August 15th, 2017 01:00 p.m.


Area’s GDP ranks 59th in US

Gainesville on par with San Francisco, other large cities

POSTED: March 5, 2013 11:30 p.m.
TOM REED/The Times

Ramon Chavez inspects a utility vehicle as it reaches the end of an assembly line in the Kubota plant in Gainesvile.

View Larger

Gainesville-Hall County is on par with San Francisco in at least one respect: They both had the same percentage growth in real gross domestic product in 2011.

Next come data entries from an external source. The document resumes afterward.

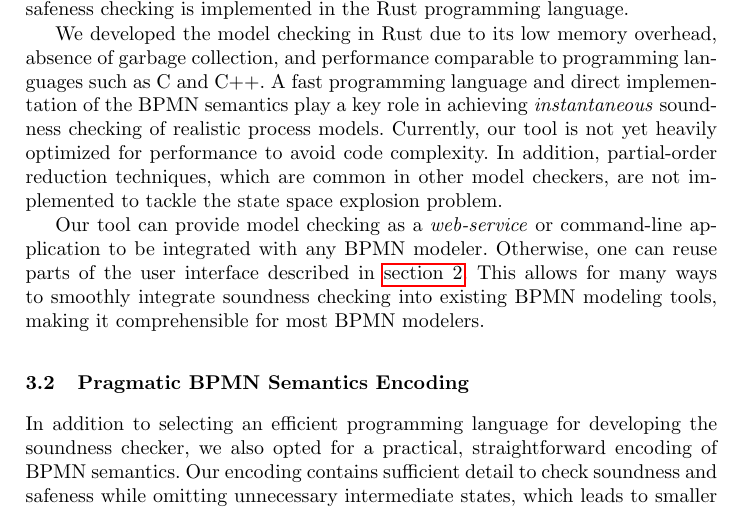
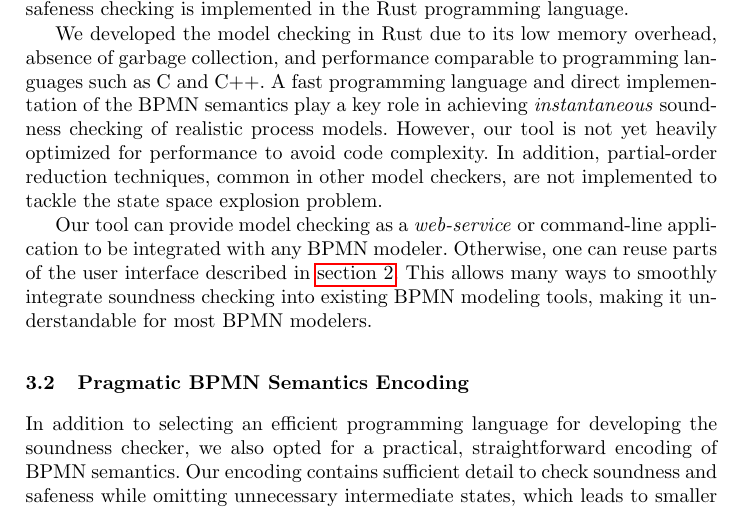
Before and after one commit to timKraeuter/BPM-2024-Extended, a LaTeX thesis (main.tex): part of page 12 of 14, cut so that both start at the same text. Compiled offline with pdfLaTeX.

Commit message:
Updates from Overleaf

```diff
--- a/main.tex
+++ b/main.tex
@@ -485,13 +485,13 @@ The front-end of the tool is built in web technologies using the bpmn-js ecosyst
 
 We developed the model checking in Rust due to its low memory overhead, absence of garbage collection, and performance comparable to programming languages such as C and C++.
 A fast programming language and direct implementation of the BPMN semantics play a key role in achieving \textit{instantaneous} soundness checking of realistic process models.
-Currently, our tool is not yet heavily optimized for performance to avoid code complexity.
-In addition, partial-order reduction techniques, which are common in other model checkers, are not implemented to tackle the state space explosion problem.
+However, our tool is not yet heavily optimized for performance to avoid code complexity.
+In addition, partial-order reduction techniques, common in other model checkers, are not implemented to tackle the state space explosion problem.
 % Zero-copy? --> Currently, we are copying things but still achieve better performance (Tradeoff with readability)
 
 Our tool can provide model checking as a \textit{web-service} or command-line application to be integrated with any BPMN modeler.
 Otherwise, one can reuse parts of the user interface described in \autoref{sec:soundness}.
-This allows for many ways to smoothly integrate soundness checking into existing BPMN modeling tools, making it comprehensible for most BPMN modelers.
+This allows many ways to smoothly integrate soundness checking into existing BPMN modeling tools, making it understandable for most BPMN modelers.
 
 \subsection{Pragmatic BPMN Semantics Encoding}
 In addition to selecting an efficient programming language for developing the soundness checker, we also opted for a practical, straightforward encoding of BPMN semantics.
```
Also changed, not shown: main.tex (7 more changed lines).
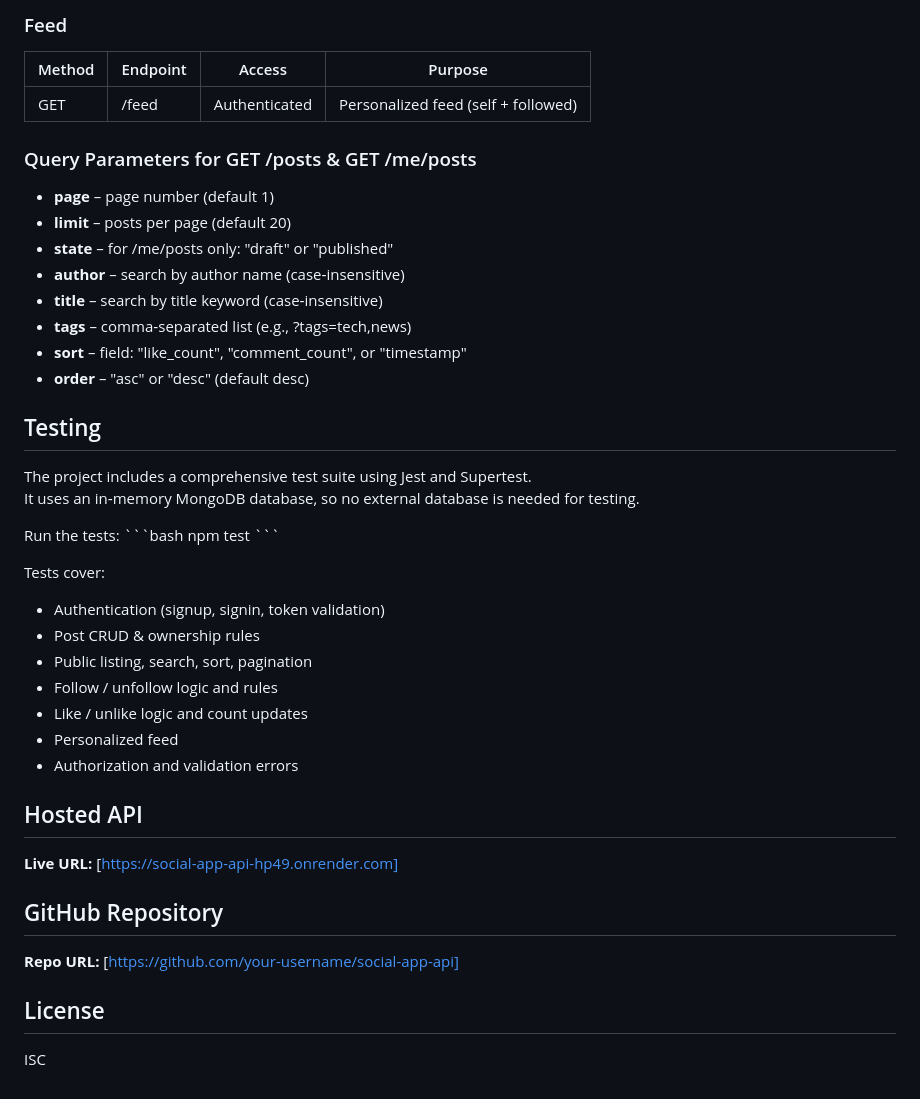
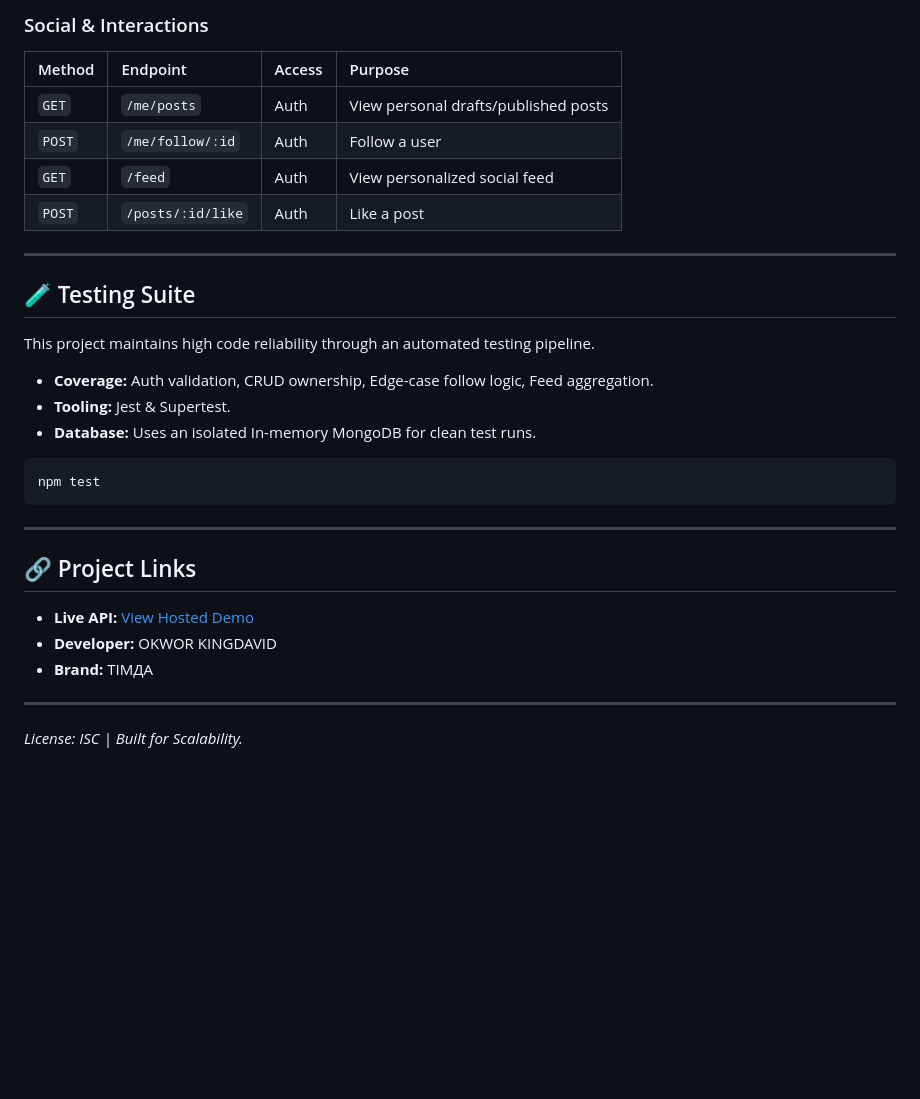
Before and after one commit to GreatKingdavid/AltSchoolSocialize, a Markdown page: README.md, the part around one of its changes. Drawn GitHub-style; blank space fills up the shorter version.

Commit message:
read me
Updated project details, features, tech stack, installation instructions, API documentation, testing information, and links.

````diff
--- a/README.md
+++ b/README.md
@@ -93,46 +79,31 @@ Built by **Kuku Mubaraq Afolabbi**.
 
-### Feed
-| Method | Endpoint | Access        | Purpose                               |
-|--------|----------|---------------|---------------------------------------|
-| GET    | /feed    | Authenticated | Personalized feed (self + followed)   |
+### Social & Interactions
 
-### Query Parameters for GET /posts & GET /me/posts
-- **page** – page number (default 1)
-- **limit** – posts per page (default 20)
-- **state** – for /me/posts only: "draft" or "published"
-- **author** – search by author name (case‑insensitive)
-- **title** – search by title keyword (case‑insensitive)
-- **tags** – comma‑separated list (e.g., ?tags=tech,news)
-- **sort** – field: "like_count", "comment_count", or "timestamp"
-- **order** – "asc" or "desc" (default desc)
+| Method | Endpoint | Access | Purpose |
+| :--- | :--- | :--- | :--- |
+| `GET` | `/me/posts` | Auth | View personal drafts/published posts |
+| `POST` | `/me/follow/:id` | Auth | Follow a user |
+| `GET` | `/feed` | Auth | View personalized social feed |
+| `POST` | `/posts/:id/like` | Auth | Like a post |
 
-## Testing
+---
 
-The project includes a comprehensive test suite using Jest and Supertest.
-It uses an in‑memory MongoDB database, so no external database is needed for testing.
+## 🧪 Testing Suite
+This project maintains high code reliability through an automated testing pipeline.
+- **Coverage:** Auth validation, CRUD ownership, Edge-case follow logic, Feed aggregation.
+- **Tooling:** Jest & Supertest.
+- **Database:** Uses an isolated In-memory MongoDB for clean test runs.
 
-Run the tests:
-\`\`\`bash
+```bash
 npm test
-\`\`\`
+```
 
-Tests cover:
-- Authentication (signup, signin, token validation)
-- Post CRUD & ownership rules
-- Public listing, search, sort, pagination
-- Follow / unfollow logic and rules
-- Like / unlike logic and count updates
-- Personalized feed
-- Authorization and validation errors
+---
 
-## Hosted API
+## 🔗 Project Links
+- **Live API:** [View Hosted Demo]()
+- **Developer:** OKWOR KINGDAVID
+- **Brand:** TIMДА
 
-**Live URL:**  [https://social-app-api-hp49.onrender.com]
-
-## GitHub Repository
-
-**Repo URL:** [https://github.com/your-username/social-app-api]
-
-## License
-
-ISC
+---
+*License: ISC | Built for Scalability.*
````
Also changed, not shown: other parts of README.md (+53 -67 lines).
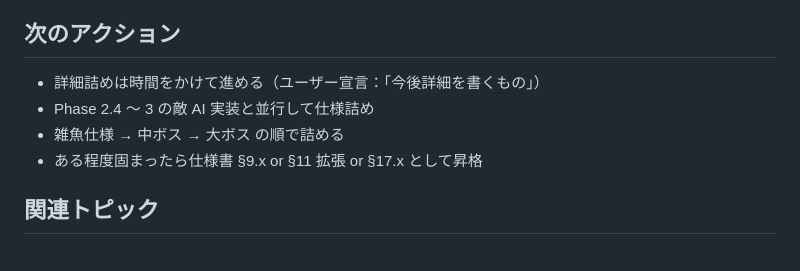
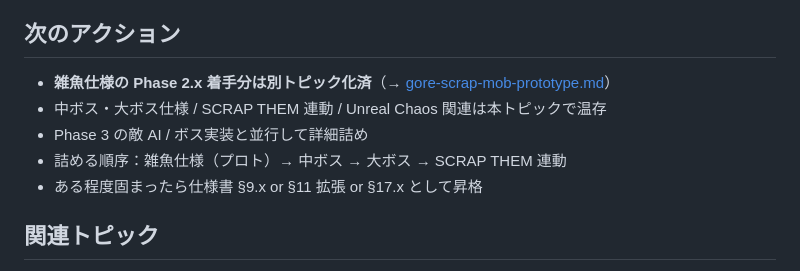
Before and after one commit to ryoten82/breakout, a Markdown page: spec-room/discussions/gore-scrap-system.md, the part around the change. Rendered like a GitHub page.

```diff
--- a/spec-room/discussions/gore-scrap-system.md
+++ b/spec-room/discussions/gore-scrap-system.md
@@ -145,9 +145,10 @@ HP 0 になる
 
 ## 次のアクション
 
-- 詳細詰めは時間をかけて進める（ユーザー宣言：「今後詳細を書くもの」）
-- Phase 2.4 〜 3 の敵 AI 実装と並行して仕様詰め
-- 雑魚仕様 → 中ボス → 大ボス の順で詰める
+- **雑魚仕様の Phase 2.x 着手分は別トピック化済**（→ [gore-scrap-mob-prototype.md](gore-scrap-mob-prototype.md)）
+- 中ボス・大ボス仕様 / SCRAP THEM 連動 / Unreal Chaos 関連は本トピックで温存
+- Phase 3 の敵 AI / ボス実装と並行して詳細詰め
+- 詰める順序：雑魚仕様（プロト）→ 中ボス → 大ボス → SCRAP THEM 連動
 - ある程度固まったら仕様書 §9.x or §11 拡張 or §17.x として昇格
 
 ## 関連トピック
```
Also changed, not shown: spec-room/INDEX.md (+1 -0 lines), spec-room/discussions/gore-scrap-mob-prototype.md (added, +128 -0 lines).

Gainesville-Hall ranked 59th out of the nation’s 366 metropolitan areas on the inflation-adjusted growth of its GDP between 2010 and 2011, according to a Feb. 22 report by the U.S. Department of Commerce’s Bureau of Economic Analysis.

“I would expect that through our concentration of professional, logistic and health care services for the entire Northeast Georgia region, as well as the strong presence of goods producing in this community, that we would do very well in terms of (GDP),” said Tim Evans, the Greater Hall Chamber of Commerce’s vice president of economic development.

“We have a lot of high value-added businesses in Hall County that serve a much larger region.”

In addition to the City by the Bay, Gainesville-Hall, with a 2.6 percent growth, also ranked the same as State College, Pa.; Ogden-Clearfield, Utah; Hartford, Conn.; Des Moines, Iowa; and Youngstown-Warren-Boardman, Ohio-Pa.

Among Georgia cities, it bested all but Columbus and Hinesville-Fort Stewart, which were ranked 27th and seventh, respectively.

Atlanta-Sandy Springs-Marietta, which ranked 85th, showed 2.2 percent growth, according to the report.

The Bureau of Economic Analysis report states that real GDP increased in 242 of the 366 metro areas in 2011, led by growth in professional and business services, durable goods manufacturing and trade.

“Strong contributions from (the durable goods) industry fueled growth in many small metropolitan areas, where production of these goods constitutes a large portion of the area’s economy,” the report states.

Overall, real GDP in metropolitan areas increased 1.6 percent in 2011 after increasing 3.1 percent in 2010.

Gainesville-Hall showed an inflation-adjusted GDP of $5.78 billion in 2011, up from 2010’s $5.63 billion but still down from $5.8 billion in 2008, or just before the start of the Great Recession.

The area’s GDP dropped to $5.37 billion, or by 7.9 percent, in 2009. The next year’s increase to $5.63 billion was 5 percent.

Phil Sutton, chief administrative officer for Kubota Manufacturing of America Corp., said he is optimistic about future growth.

“But it’s been a slow trend back upward to where we were in 2008,” said Sutton, whose company was named large industry of the year in Gainesville-Hall at a recognition ceremony in January.

Nationally, two Texas cities held the top spots for GDP growth — Odessa at No. 1, with 15.2 percent, and Midland at No. 2, with 9.5 percent.

Sioux City, Iowa, checked in at 366th, with a drop in GDP by 5.2 percent.


Commenting not available.
Commenting is not available.




Powered by
Morris Technology
Please wait ...